Elliott Centennial, 1879 - 1979

Elliott Centennial Committee



Page 180




    Edith E. Satchwell was the daughter of Mr. and Mrs. Manley Satchwell. Her father was killed in the battle of Vicksburg, Miss. during the Civil War, when she was 6 months old. The mother was left with three daughters and one son to raise. The family lived in Eastern Iowa at that time. After several years, the mother remarried to a Mr. Schoonover, who had several children; one of whom was the Will Schoonover who later lived in Griswold, Iowa.

The family came to Pilot Grove township from Dyersville, Iowa by covered wagon. Will Thomas drove one of the wagons. The only child born to the Schoonover union was the O. E. Schoonover who lived at Elliott and Red Oak, and in his later years dealt in Real Estate.

    Will Thomas and Edith Satchwell were married and had one daughter, Lulu Annette Thomas, born Jan. 18, 1882. Lulu was married to Warren DeVoss on March 11, 1902.

Will and Edith Thomas purchased 80 acres of land, and erected a small home on it. Part of this was native sod, and was not cultivated until the farm sold in 1962. The first house was added on to, later; and when Lulu was married in 1903, an addition was made to the home to accommodate Mr. and Mrs. Thomas and their daughter and her family. Each family had their own living quarters.

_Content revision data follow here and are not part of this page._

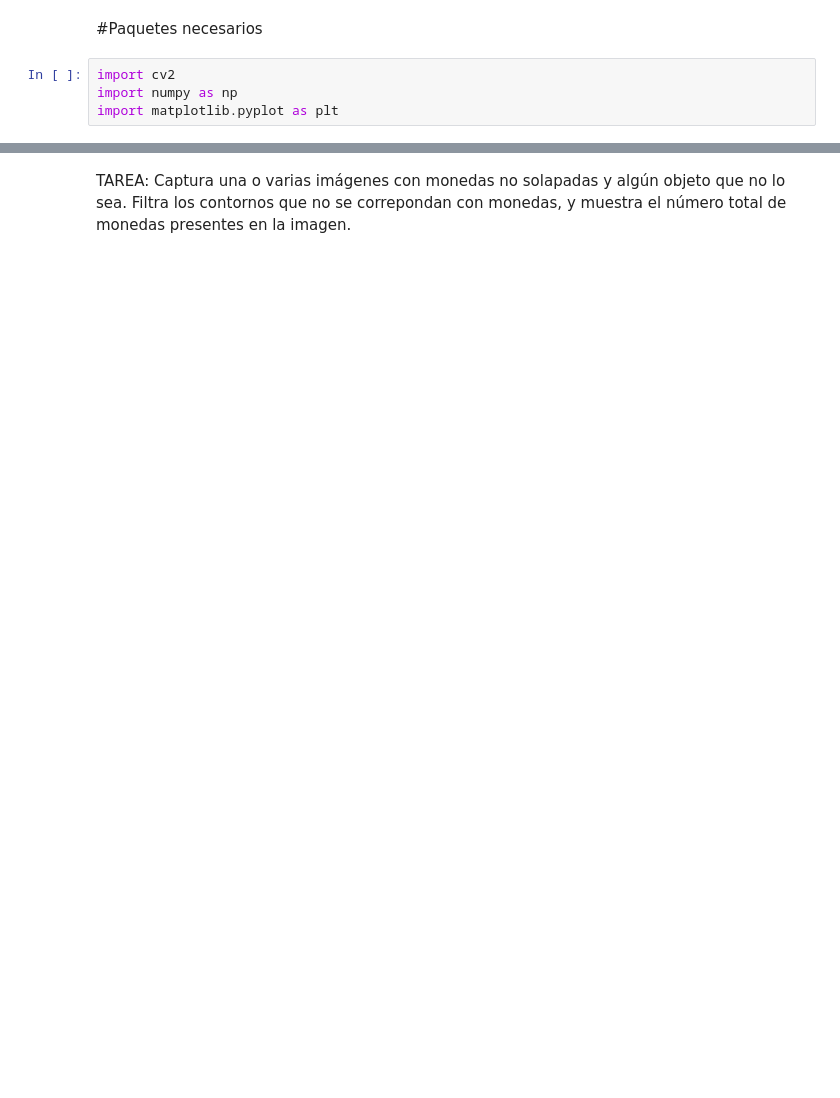
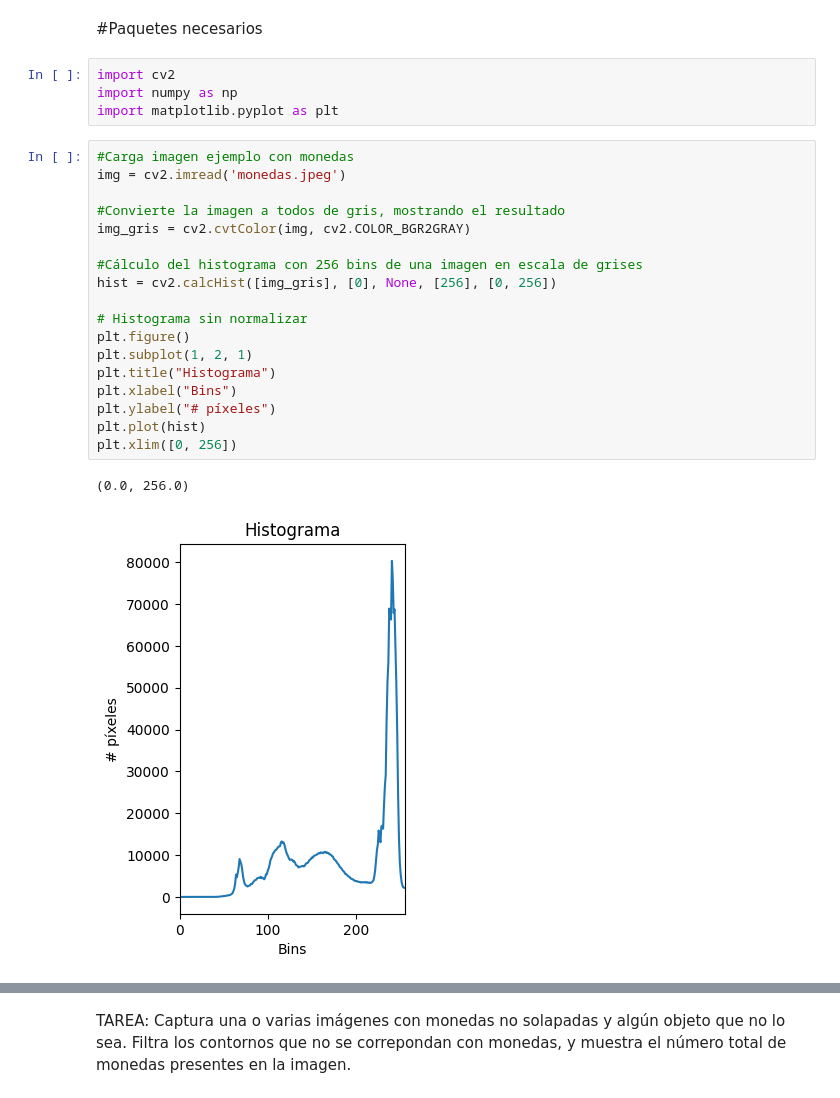
Before and after one commit to EmilioDeniz/VC_P3, a Jupyter notebook: VC_P3.ipynb, the cells around one changed output, grey strips where cells are left out. Saved outputs shown, nothing was run; the diff lists cells and outputs as text; blank space fills up the shorter version.

```diff
--- a/VC_P3.ipynb
+++ b/VC_P3.ipynb
@@ -4,3 +4,24 @@
 import cv2
 import numpy as np
 import matplotlib.pyplot as plt
+# %%
+#Carga imagen ejemplo con monedas
+img = cv2.imread('monedas.jpeg')
+
+#Convierte la imagen a todos de gris, mostrando el resultado
+img_gris = cv2.cvtColor(img, cv2.COLOR_BGR2GRAY)
+
+#Cálculo del histograma con 256 bins de una imagen en escala de grises
+hist = cv2.calcHist([img_gris], [0], None, [256], [0, 256])
+
+# Histograma sin normalizar
+plt.figure()
+plt.subplot(1, 2, 1)
+plt.title("Histograma")
+plt.xlabel("Bins")
+plt.ylabel("# píxeles")
+plt.plot(hist)
+plt.xlim([0, 256])
+# %% [output]
+(0.0, 256.0)
+[figure, added]
```
Also changed, not shown: parts of 3 cells of this notebook, 8 other files.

Lulu died in Dec. 1924, leaving a husband and two children in addition to her parents.

    Warren continued to farm the place for a number of years after his wife’s death, later moving to another farm.

Will Thomas died in 1932, and Mrs. Thomas continued to live on the farm until the last few years of her life. The granddaughter, Lucile (DeVoss) England lived on the farm from 1950 until 1962, when the farm was sold after the death of her husband. W. R. England.

    In the earlier days, people neighbored more, held singing bees, sewing bees, etc. and depended on each other for entertainment, help when needed, etc. They were often snowed in for days, and if necessary to go to town, cut the fences and went by bobsled across fields to get there. Another memory, is the old time threshing crews. One had 26 men for dinner and supper sometimes for 2 or 3 days. But each one helped the other, and made the task lighter.

Much more visiting was done then among neighbors than is done today. And a trip to Red Oak was only occasional when travel had to be done by horse and carriage.




~ Lucile England